Below is a block of records. Copy every line in it that contains the word "files".

(Dataset records)

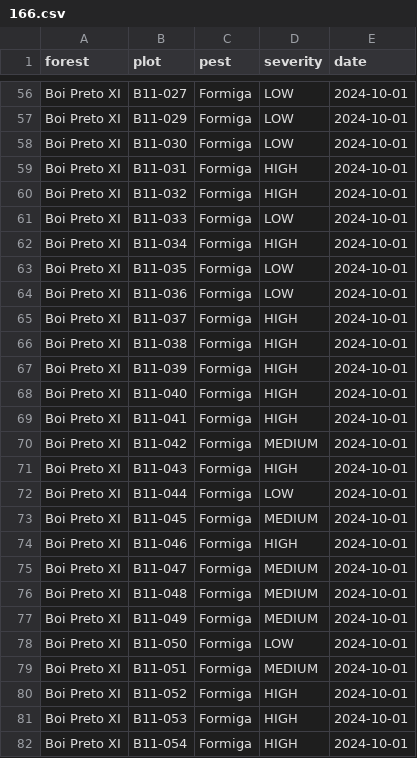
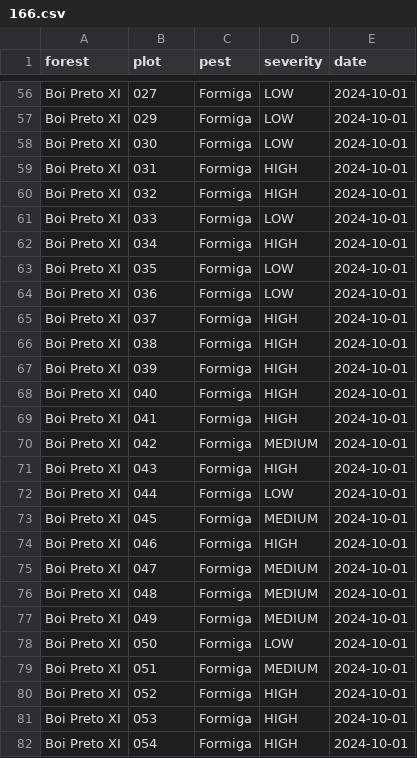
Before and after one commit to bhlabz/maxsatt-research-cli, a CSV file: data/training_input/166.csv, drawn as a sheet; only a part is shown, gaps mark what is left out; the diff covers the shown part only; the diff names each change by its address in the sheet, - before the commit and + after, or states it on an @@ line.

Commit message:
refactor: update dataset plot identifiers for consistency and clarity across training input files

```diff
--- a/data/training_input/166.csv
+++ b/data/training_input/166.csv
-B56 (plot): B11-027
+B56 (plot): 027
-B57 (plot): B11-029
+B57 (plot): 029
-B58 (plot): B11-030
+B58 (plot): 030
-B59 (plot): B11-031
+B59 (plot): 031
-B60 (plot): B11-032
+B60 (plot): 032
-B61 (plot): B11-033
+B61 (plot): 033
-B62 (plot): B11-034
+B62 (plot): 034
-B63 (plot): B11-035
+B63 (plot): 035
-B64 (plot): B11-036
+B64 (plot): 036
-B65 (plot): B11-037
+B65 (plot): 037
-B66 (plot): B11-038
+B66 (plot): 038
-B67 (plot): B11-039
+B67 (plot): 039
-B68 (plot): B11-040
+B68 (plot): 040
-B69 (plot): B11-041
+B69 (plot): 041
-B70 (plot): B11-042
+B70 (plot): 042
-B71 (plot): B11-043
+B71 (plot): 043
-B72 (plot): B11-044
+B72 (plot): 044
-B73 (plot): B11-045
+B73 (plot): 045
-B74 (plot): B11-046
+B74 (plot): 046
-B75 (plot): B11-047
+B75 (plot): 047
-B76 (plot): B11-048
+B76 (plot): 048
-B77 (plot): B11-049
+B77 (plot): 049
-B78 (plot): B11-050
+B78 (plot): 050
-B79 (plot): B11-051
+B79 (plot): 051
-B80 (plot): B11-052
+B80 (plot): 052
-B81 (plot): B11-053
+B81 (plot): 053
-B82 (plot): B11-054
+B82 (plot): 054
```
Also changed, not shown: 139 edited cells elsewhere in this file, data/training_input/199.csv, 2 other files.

(End Dataset records)
(Dataset records)

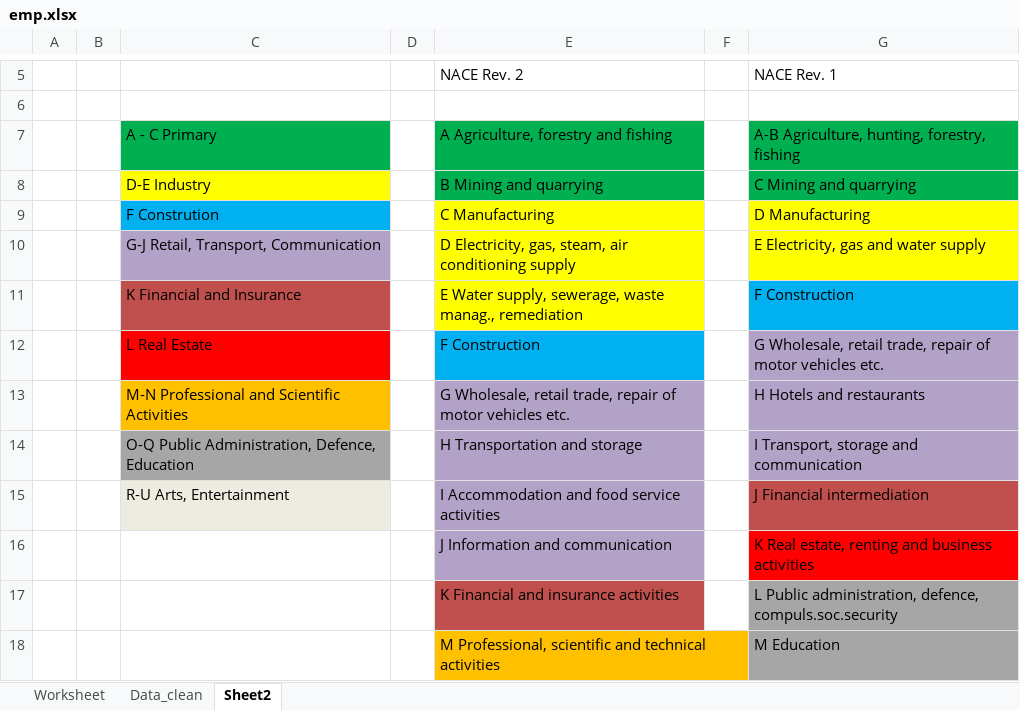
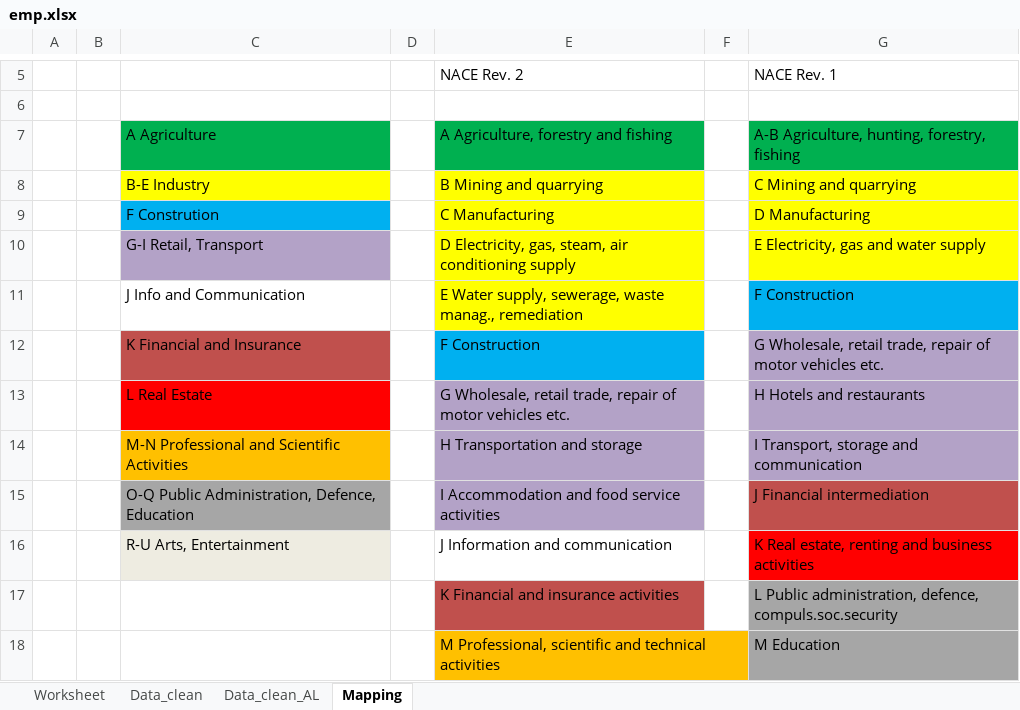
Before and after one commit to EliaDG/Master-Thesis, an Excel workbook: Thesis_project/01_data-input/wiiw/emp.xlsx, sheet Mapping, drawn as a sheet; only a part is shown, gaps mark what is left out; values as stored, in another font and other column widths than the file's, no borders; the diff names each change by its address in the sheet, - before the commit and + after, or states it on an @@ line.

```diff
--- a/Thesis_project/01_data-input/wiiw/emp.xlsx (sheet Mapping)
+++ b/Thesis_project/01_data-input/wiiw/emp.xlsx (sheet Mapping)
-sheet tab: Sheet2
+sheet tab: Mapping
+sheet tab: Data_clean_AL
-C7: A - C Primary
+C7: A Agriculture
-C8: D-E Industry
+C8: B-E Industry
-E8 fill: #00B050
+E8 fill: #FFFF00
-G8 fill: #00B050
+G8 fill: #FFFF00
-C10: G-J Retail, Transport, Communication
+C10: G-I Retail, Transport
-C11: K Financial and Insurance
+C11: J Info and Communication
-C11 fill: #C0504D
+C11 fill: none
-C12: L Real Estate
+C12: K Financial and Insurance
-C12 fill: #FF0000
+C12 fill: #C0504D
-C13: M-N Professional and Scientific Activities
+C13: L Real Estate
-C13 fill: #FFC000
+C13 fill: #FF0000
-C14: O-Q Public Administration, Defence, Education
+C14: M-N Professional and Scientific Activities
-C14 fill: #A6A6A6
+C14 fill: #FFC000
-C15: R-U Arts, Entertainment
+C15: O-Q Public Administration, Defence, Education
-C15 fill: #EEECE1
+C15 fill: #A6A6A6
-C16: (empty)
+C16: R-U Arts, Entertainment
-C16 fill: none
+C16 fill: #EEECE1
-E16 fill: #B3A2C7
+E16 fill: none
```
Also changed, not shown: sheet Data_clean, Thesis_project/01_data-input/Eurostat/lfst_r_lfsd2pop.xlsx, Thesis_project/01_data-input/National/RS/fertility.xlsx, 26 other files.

(End Dataset records)

## Solution for this exercise
refactor: update dataset plot identifiers for consistency and clarity across training input files
Also changed, not shown: 139 edited cells elsewhere in this file, data/training_input/199.csv, 2 other files.
Also changed, not shown: sheet Data_clean, Thesis_project/01_data-input/Eurostat/lfst_r_lfsd2pop.xlsx, Thesis_project/01_data-input/National/RS/fertility.xlsx, 26 other files.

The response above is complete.